CEO Kenneth Albert said the nonprofit agency will shut down its 18-year-old program because it’s been losing money for years and because the agency has struggled to find workers to do the job.
“The workforce just hasn’t been there,” he said. “And the reimbursement to cover costs, expenses and overhead has just not been there, either.”
Androscoggin Home Care & Hospice will continue to provide medically necessary home care to people who are homebound, require skilled assistance and are under a doctor’s care. About 1,200 people receive those services.
The agency’s hospice work will also continue.
Androscoggin Home Care & Hospice notified clients about the homemaker support program’s shutdown last week. It provided clients with several options, including hiring their worker on their own, following their worker to another agency or finding a new worker at a new agency.
Bob Morris of Auburn was one of the people who learned his in-home workers wouldn’t be coming from Androscoggin Home Care & Hospice much longer. A 68-year-old Marine Corps veteran who has been paralyzed for decades, Morris relies on workers a couple of hours every morning to help him get out of bed, wash, dress and keep the house clean.
Without that help, “I’d end up in a nursing home of some sort,” he said.
Because he has multiple workers, he can’t simply hire someone on his own or follow a worker to another agency. He’ll have to find a new agency with workers who are available every morning, when he needs them.
That will likely be difficult. Maine is in the midst of a tremendous shortage of home care workers.

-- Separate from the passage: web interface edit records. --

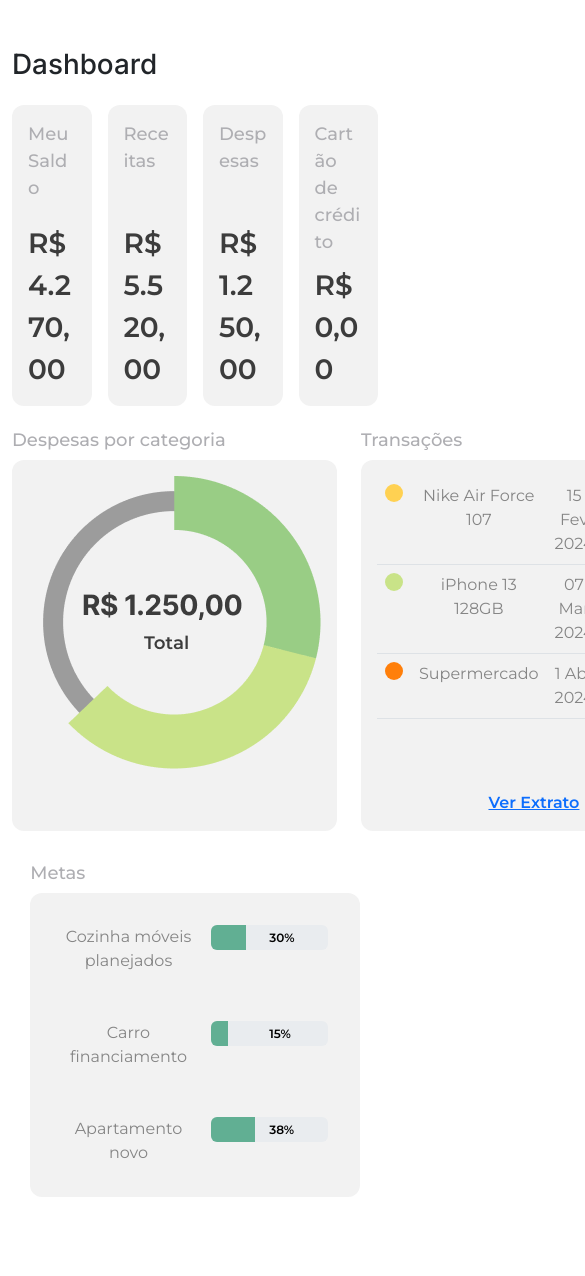
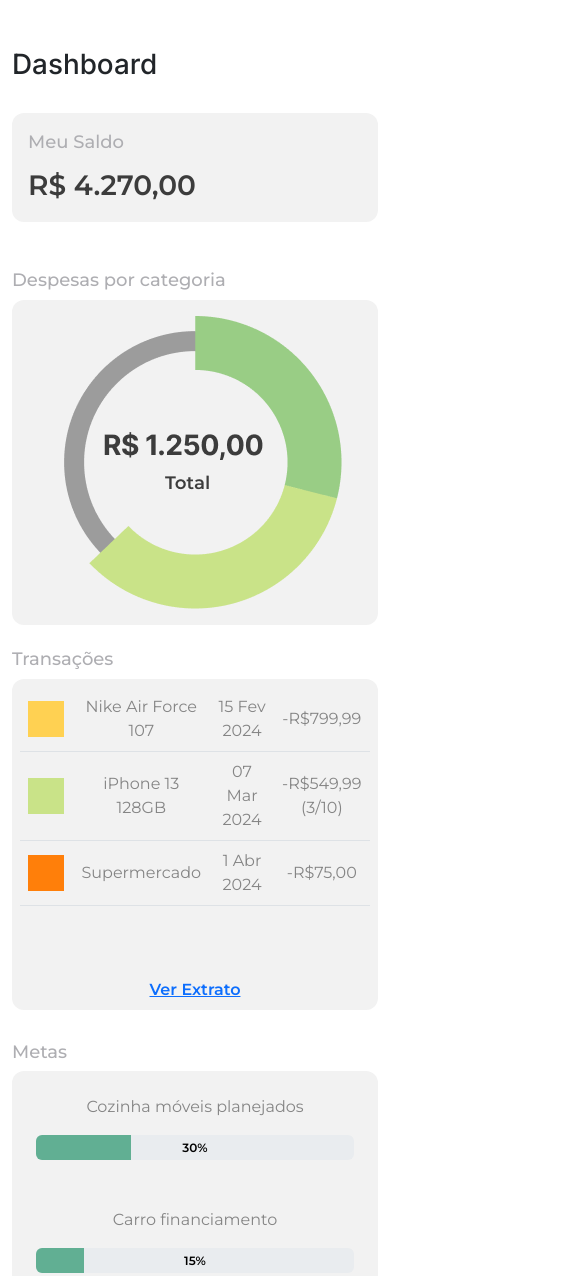
Before and after one commit to ICEI-PUC-Minas-PMV-SI/pmv-si-2024-1-pe1-t3-si_t3_app_web_1osem2024_gp03, a plain HTML site: page src/dashboard.html in a window 390 px wide. Shown: the top 1276 px of the page, 585 px wide, since content can reach past the window. Before the commit the page ends 1229 px from the top, so only its background shows below. Drawn offline with nearby package versions, Linux system fonts and the light colour scheme.

Commit message:
feat: adjusts to responsiveness

```diff
--- a/src/dashboard.html
+++ b/src/dashboard.html
@@ -15,7 +15,7 @@
 <body>
     <div class="container-md mt-5">
         <h1 class="title">Dashboard</h1>
-        <div class="d-flex mt-4 mb-2 gap-3">
+        <div class="summary-container">
             <div class="card">
                 <div class="card-body d-flex flex-column justify-content-between">
                     <span class="card-title">Meu Saldo</span>
@@ -42,7 +42,7 @@
             </div>
         </div>
 
-        <div class=" d-flex mt-4 mb-3 gap-4">
+        <div class="expenses-container">
             <div class="d-flex flex-column medium gap-2">
                 <h6 class="card-title">Despesas por categoria</h6>
                 <div class="card mb-3 ">
--- a/src/style/home.css
+++ b/src/style/home.css
@@ -6,12 +6,41 @@
     font-family: "Montserrat", sans-serif;
 }
 
+
+.summary-container {
+    display: flex;
+    margin: 2rem 0 3rem;
+    gap: 1rem;
+
+    @media (max-width: 700px) {
+        flex-direction: column;
+        gap: 0.5rem;
+
+        > *:not(:first-child) {
+            display: none;
+        }
+    }
+}
+
+.expenses-container {
+    display: flex;
+    justify-content: space-between;
+    margin: 2rem 0 1rem;
+    gap: 1rem;
+
+    @media (max-width: 700px) {
+        flex-direction: column;
+        gap: 0.5rem;
+    }
+}
+
 .card {
     background-color: #F2F2F2;
     color: #000;
     border: none;
     flex: 1;
     border-radius: 12px;
+
 }
 
 .card-title {
@@ -35,17 +64,22 @@
     display: flex;
     flex-direction: column;
     justify-content: space-around;
+
+    @media (max-width: 700px) {
+        padding: 0.5rem;
+    }
 }
 
 .transaction-row {
-    width: 100%;
     --bs-table-bg: #F2F2F2;
     --bs-border-bottom-width: 0px;
+    width: 100%;
 
     td {
         font-size: 1rem;
         font-weight: 400;
         color: #858585;
+        vertical-align: middle;
     }
 }
 
@@ -54,6 +88,14 @@
     height: 18px;
     border-radius: 50%;
     display: inline-block;
+    vertical-align: middle;
+
+    @media (max-width: 700px) {
+        vertical-align: bottom;
+        width: 36px;
+        height: 36px;
+        border-radius: unset;
+    }
 }
 
 .category-ball.green {
@@ -74,6 +116,10 @@
 
 .large {
     width: 90%;
+
+    @media (max-width: 700px) {
+        width: 100%;
+    }
 }
 
 .metas-card {
@@ -82,15 +128,23 @@
     flex-direction: column;
     justify-content: space-around;
     gap: 3rem;
+
+    @media (max-width: 700px) {
+        padding: 1.5rem;
+    }
 }
 
 .progress-wrapper {
     display: flex;
     gap: 1rem;
+
+    @media (max-width: 700px) {
+        flex-direction: column;
+    }
 }
 
 .meta-title {
-    width: 300px;
+    min-width: 300px;
     color: #858585;
 }
 
@@ -107,6 +161,9 @@
 .percentage {
     position: absolute;
     font-weight: 600;
+    top: 50%;
     left: 50%;
-    top: 4px;
+    transform: translate(-50%, -50%);
+    margin: auto;
+    width: fit-content;
 }
```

“(The loss of Androscoggin Home Care & Hospice’s program) is going to have an impact,” said Holly Zielinski, director of community services for SeniorsPlus in Lewiston, one of two agencies that coordinates home care service for state-paid clients. “It’s tough. It’s a shame because they’re so well-respected and they do such a great job in this area.”
Morris is looking for a new agency. He’s angry that Androscoggin Home Care & Hospice gave clients 30 days’ notice when it could take them longer than that to find help.

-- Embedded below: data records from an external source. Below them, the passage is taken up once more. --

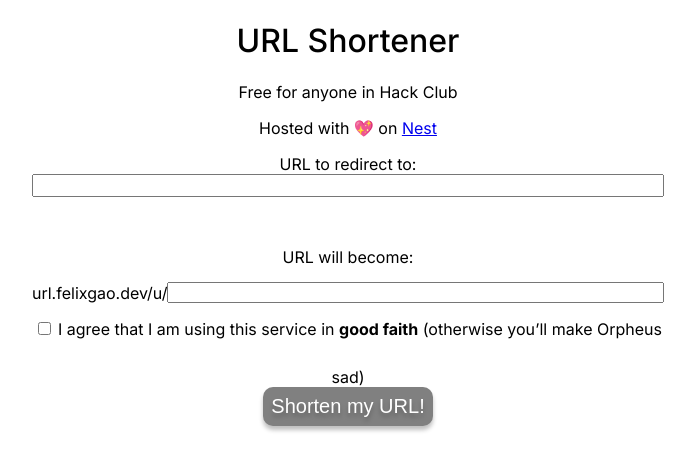
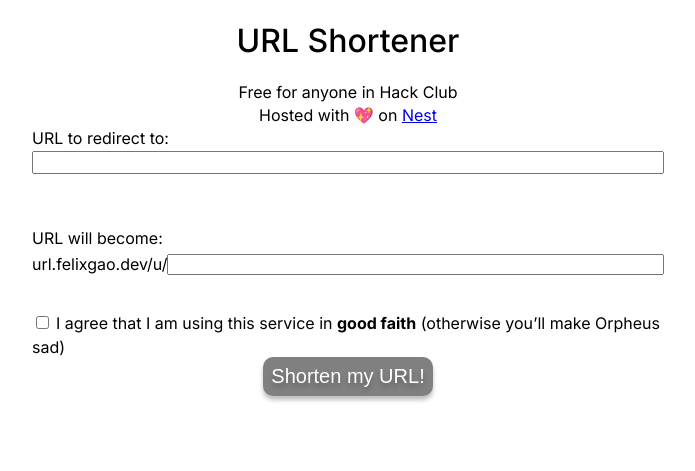
Before and after one commit to felixgao-0/my-website, a Flask app: page / in a window 1280 px wide. Shown: the top 471 px of the page, without its empty margins (292-987 px from the left). Run offline with Flask 3, Linux system fonts and the light colour scheme; some libraries are stand-ins or nearby versions.

Commit message:
fix css, continued wip

```diff
--- a/shortener/static/fonts.css
+++ b/shortener/static/fonts.css
@@ -10,4 +10,5 @@ p, li, th, label, span {
     font-optical-sizing: auto;
     font-weight: 400;
     font-style: normal;
+    margin: 0.2rem 0;
 }
--- a/shortener/static/index.css
+++ b/shortener/static/index.css
@@ -1,5 +1,10 @@
 ul {
     list-style-position: inside;
+}
+
+.left-align {
+    text-align: left;
+    display: block;
 }
 
 .center {
@@ -34,7 +39,7 @@ ul {
 }
 
 #confirm-checkbox {
-    margin-bottom: 2rem;
+    margin-bottom: 0.5rem;
 }
 
 #original-link-field {
@@ -57,4 +62,5 @@ ul {
 #submit-btn:disabled {
     cursor: not-allowed;
     background-color: gray;
+    transition: background-color 0.2s ease-in-out;
 }
--- a/shortener/template/index.html
+++ b/shortener/template/index.html
@@ -22,18 +22,20 @@
 
     <form method="POST" action="{{ url_for('_api_url_creator') }}" id="create-url-form" class="center box">
         <div class="form-item">
-            <label for="original-link-field">URL to redirect to:</label><br>
+            <label for="original-link-field" class="left-align">URL to redirect to:</label>
             <input type="text" name="original-link-field" id="original-link-field" class="form-item" required>
         </div><br>
 
-        <label for="shortened-link-field">URL will become:</label><br>
+        <label for="shortened-link-field" class="left-align">URL will become:</label>
         <div class="input-group">
             <p>url.felixgao.dev/u/</p>
             <input type="text" maxlength="15" name="shortened-link-field" id="shortened-link-field" class="form-item" required>
+        </div><br><br>
+
+        <div class="left-align">
+            <input type="checkbox" id="confirm-checkbox">
+            <label for="confirm-checkbox">I agree that I am using this service in <b>good faith</b> (otherwise you’ll make Orpheus sad)</label>
         </div>
-
-        <input type="checkbox" id="confirm-checkbox">
-        <label for="confirm-checkbox">I agree that I am using this service in <b>good faith</b> (otherwise you’ll make Orpheus sad)</label><br>
 
         <input type="submit" value="Shorten my URL!" id="submit-btn" disabled>
     </form>
```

“I just think it’s very cold-hearted,” he said. “It would have been nice if they had given two months’ notice and I could have started making plans in November, but they dropped the letter bomb on us on Friday. And here you got the holidays. It’s totally screwed up.”
A spokesman for Androscoggin Home Care & Hospice said 30 days’ notice is customary in such situations. He added that the agency is confident that 30 days is enough time to transition and it will be available to help Morris find a new provider.

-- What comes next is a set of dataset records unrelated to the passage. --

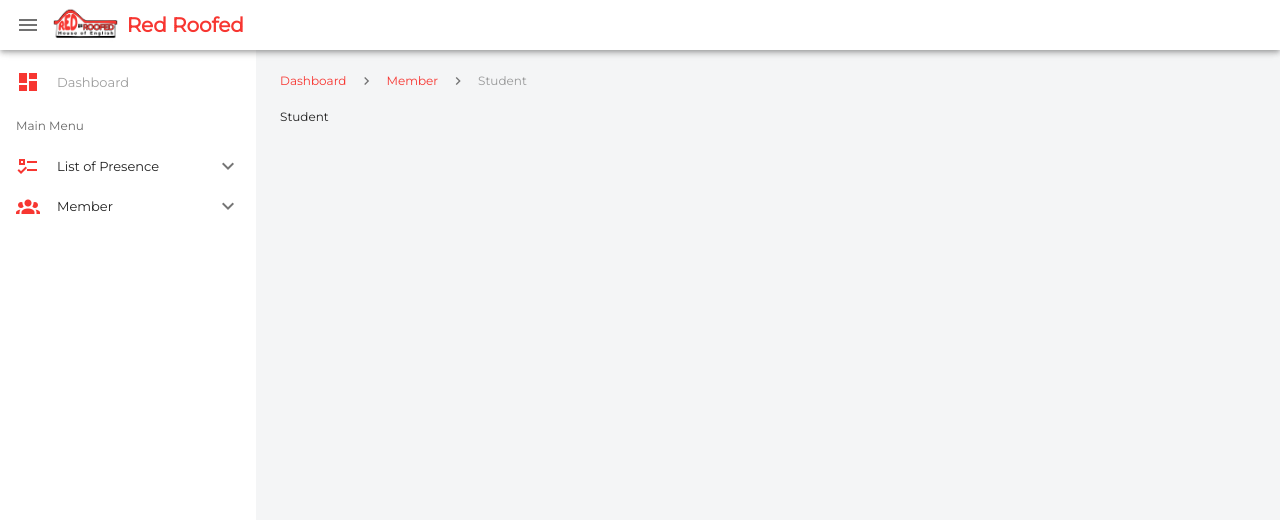
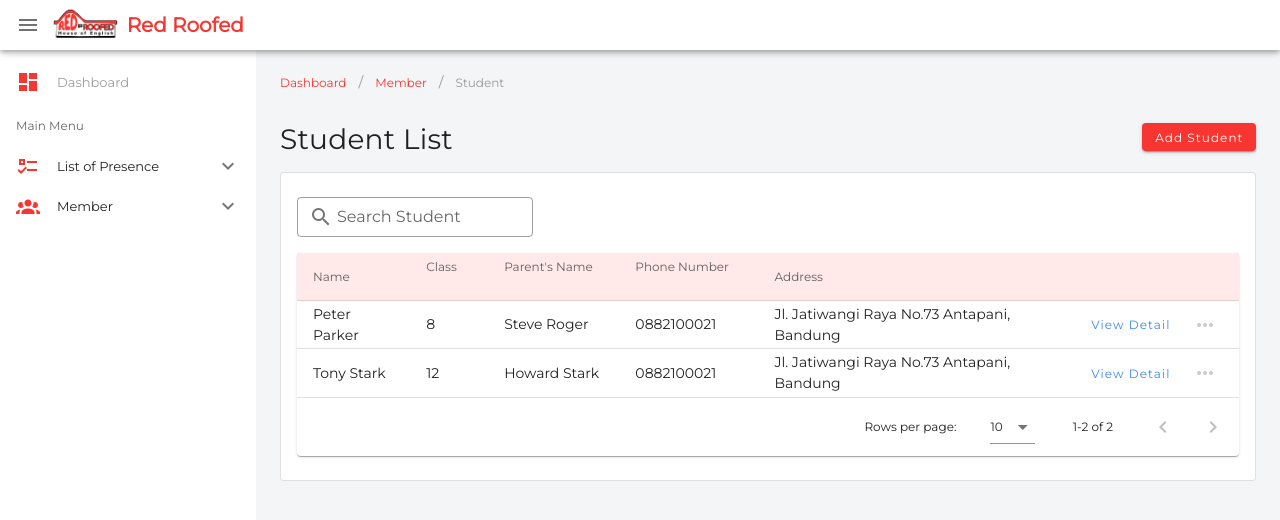
Before and after one commit to Nurhiman20/redroofed-admin, a Vue app: page /member/student in a window 1280 px wide. Shown: the top 520 px of the page. Built offline with nearby package versions, Linux system fonts and the light colour scheme.

Commit message:
feat(Member): Title, card, and data table for all member components

```diff
--- /dev/null
+++ b/src/assets/scss/components/custom.scss
@@ -0,0 +1,38 @@
+.title {
+  display: flex;
+  flex-direction: row;
+  justify-content: space-between;
+}
+.v-btn {
+  text-transform: capitalize;
+}
+
+// width
+.w-50 {
+  width: 50%;
+}
+.w-25 {
+  width: 25%;
+}
+
+// table
+.table {
+  margin-top: -10px;
+  .theme--light.v-data-table thead tr:last-child th{
+    background-color: rgba(253, 52, 38, 0.1);
+  }
+  .theme--light.v-data-table thead tr th {
+    font-size: 14px;
+    line-height: 20px;
+    color: rgb(197, 14, 14)
+  }
+  .v-application {
+    .elevation-1 {
+      box-shadow: inset 0px -1px 0px rgba(0, 0, 0, 0.05) !important;
+    }
+    .primary--text{
+      color: #C5870E !important;
+      caret-color: #C5870E !important;
+    }
+  }
+}
--- /dev/null
+++ b/src/assets/scss/components/font.scss
@@ -0,0 +1,5 @@
+.app-title {
+  font-weight: 500;
+  font-size: 28px;
+  line-height: 33px;
+}
--- a/src/assets/scss/main.scss
+++ b/src/assets/scss/main.scss
@@ -1,2 +1,4 @@
-@import "variables/color.scss";
-@import "components/color.scss";
+@import "./variables/color.scss";
+@import "./components//color.scss";
+@import "./components/font.scss";
+@import "./components/custom.scss";
--- a/src/layouts/Home.vue
+++ b/src/layouts/Home.vue
@@ -13,12 +13,9 @@
               <span :class="!item.disabled && 'text-red'">{{ item.text }}</span>
             </v-breadcrumbs-item>
           </template>
-          <template v-slot:divider>
-            <v-icon>mdi-chevron-right</v-icon>
-          </template>
         </v-breadcrumbs>
       </div>
-      <div class="px-6 mb-10">
+      <div class="px-6 mb-10 mt-3">
         <router-view></router-view>
       </div>
     </v-content>
--- a/src/views/Member/views/Admin/index.vue
+++ b/src/views/Member/views/Admin/index.vue
@@ -1,5 +1,75 @@
 <template>
   <div>
-    <h1>Admin</h1>
+    <div class="title">
+      <p class="app-title">Admin List</p>
+      <v-btn color="#F73631" small dark>Add Admin</v-btn>
+    </div>
+    <v-card outlined class="px-4 py-6">
+      <div class="search w-25">
+        <v-form ref="form">
+          <v-text-field
+            v-model="search"
+            label="Search Admin"
+            prepend-inner-icon="mdi-magnify"
+            outlined
+            dense
+          >
+          </v-text-field>
+        </v-form>
+      </div>
+      <div class="table">
+        <v-data-table
+          :headers="headers"
+          :items="tableList"
+          :search="search"
+          class="elevation-1"
+        >
+          <template v-slot:item.actions="{item}">
+            <div class="d-flex flex-row align-center justify-end">
+              <v-btn text color="#3D87F4" small @click="goToEdit(item)" class="mr-1">View Detail</v-btn>
+              <v-btn icon color="#CCCCCC" @click="goToEdit(item)">
+                <v-icon>mdi-dots-horizontal</v-icon>
+              </v-btn>
+            </div>
+          </template>
+        </v-data-table>
+      </div>
+    </v-card>
   </div>
 </template>
+
+<script>
+export default {
+  data () {
+    return {
+      search: null,
+      headers: [
+        { text: 'Name', value: 'name' },
+        { text: 'Class', value: 'class' },
+        { text: "Parent's Name", value: 'parent' },
+        { text: 'Phone Number', value: 'number' },
+        { text: 'Address', value: 'address', sortable: false },
+        { text: '', value: 'actions' }
+      ],
+      tableList: [
+        {
+          id: 1,
+          name: 'Peter Parker',
+          class: 8,
+          parent: 'Steve Roger',
+          number: '0882100021',
+          address: 'Jl. Jatiwangi Raya No.73 Antapani, Bandung'
+        },
+        {
+          id: 2,
+          name: 'Tony Stark',
+          class: 12,
+          parent: 'Howard Stark',
+          number: '0882100021',
+          address: 'Jl. Jatiwangi Raya No.73 Antapani, Bandung'
+        }
+      ]
+    }
+  }
+}
+</script>
--- a/src/views/Member/views/Student/index.vue
+++ b/src/views/Member/views/Student/index.vue
@@ -1,5 +1,75 @@
 <template>
   <div>
-    <h1>Student</h1>
+    <div class="title">
+      <p class="app-title">Student List</p>
+      <v-btn color="#F73631" small dark>Add Student</v-btn>
+    </div>
+    <v-card outlined class="px-4 py-6">
+      <div class="search w-25">
+        <v-form ref="form">
+          <v-text-field
+            v-model="search"
+            label="Search Student"
+            prepend-inner-icon="mdi-magnify"
+            outlined
+            dense
+          >
+          </v-text-field>
+        </v-form>
+      </div>
+      <div class="table">
+        <v-data-table
+          :headers="headers"
+          :items="tableList"
+          :search="search"
+          class="elevation-1"
+        >
+          <template v-slot:item.actions="{item}">
+            <div class="d-flex flex-row align-center justify-end">
+              <v-btn text color="#3D87F4" small @click="goToEdit(item)" class="mr-1">View Detail</v-btn>
+              <v-btn icon color="#CCCCCC" @click="goToEdit(item)">
+                <v-icon>mdi-dots-horizontal</v-icon>
+              </v-btn>
+            </div>
+          </template>
+        </v-data-table>
+      </div>
+    </v-card>
   </div>
 </template>
+
+<script>
+export default {
+  data () {
+    return {
+      search: null,
+      headers: [
+        { text: 'Name', value: 'name' },
+        { text: 'Class', value: 'class' },
+        { text: "Parent's Name", value: 'parent' },
+        { text: 'Phone Number', value: 'number' },
+        { text: 'Address', value: 'address', sortable: false },
+        { text: '', value: 'actions' }
+      ],
+      tableList: [
+        {
+          id: 1,
+          name: 'Peter Parker',
+          class: 8,
+          parent: 'Steve Roger',
+          number: '0882100021',
+          address: 'Jl. Jatiwangi Raya No.73 Antapani, Bandung'
+        },
+        {
+          id: 2,
+          name: 'Tony Stark',
+          class: 12,
+          parent: 'Howard Stark',
+          number: '0882100021',
+          address: 'Jl. Jatiwangi Raya No.73 Antapani, Bandung'
+        }
+      ]
+    }
+  }
+}
+</script>
--- a/src/views/Member/views/Teacher/index.vue
+++ b/src/views/Member/views/Teacher/index.vue
@@ -1,5 +1,75 @@
 <template>
   <div>
-    <h1>Teacher</h1>
+    <div class="title">
+      <p class="app-title">Teacher List</p>
+      <v-btn color="#F73631" small dark>Add Teacher</v-btn>
+    </div>
+    <v-card outlined class="px-4 py-6">
+      <div class="search w-25">
+        <v-form ref="form">
+          <v-text-field
+            v-model="search"
+            label="Search Teacher"
+            prepend-inner-icon="mdi-magnify"
+            outlined
+            dense
+          >
+          </v-text-field>
+        </v-form>
+      </div>
+      <div class="table">
+        <v-data-table
+          :headers="headers"
+          :items="tableList"
+          :search="search"
+          class="elevation-1"
+        >
+          <template v-slot:item.actions="{item}">
+            <div class="d-flex flex-row align-center justify-end">
+              <v-btn text color="#3D87F4" small @click="goToEdit(item)" class="mr-1">View Detail</v-btn>
+              <v-btn icon color="#CCCCCC" @click="goToEdit(item)">
+                <v-icon>mdi-dots-horizontal</v-icon>
+              </v-btn>
+            </div>
+          </template>
+        </v-data-table>
+      </div>
+    </v-card>
   </div>
 </template>
+
+<script>
+export default {
+  data () {
+    return {
+      search: null,
+      headers: [
+        { text: 'Name', value: 'name' },
+        { text: 'Class', value: 'class' },
+        { text: "Parent's Name", value: 'parent' },
+        { text: 'Phone Number', value: 'number' },
+        { text: 'Address', value: 'address', sortable: false },
+        { text: '', value: 'actions' }
+      ],
+      tableList: [
+        {
+          id: 1,
+          name: 'Peter Parker',
+          class: 8,
+          parent: 'Steve Roger',
+          number: '0882100021',
+          address: 'Jl. Jatiwangi Raya No.73 Antapani, Bandung'
+        },
+        {
+          id: 2,
+          name: 'Tony Stark',
+          class: 12,
+          parent: 'Howard Stark',
+          number: '0882100021',
+          address: 'Jl. Jatiwangi Raya No.73 Antapani, Bandung'
+        }
+      ]
+    }
+  }
+}
+</script>
```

Albert, the CEO, said about a third of the 80 clients have already hired their workers on their own. Others are looking into new agencies.
“I’m confident that everybody will be taken care of,” Albert said. “And I’m also confident that the staff who are being displaced here will also be gainfully employed quickly.”
Androscoggin Home Care & Hospice employs four home-care staff members and uses 18 per-diem workers for this program. Albert said he hopes CNA-eligible workers will stay with the agency and work in its medical home care and hospice programs.
Workers who leave will likely have their choice of positions because agencies throughout the state are struggling to fill home care jobs.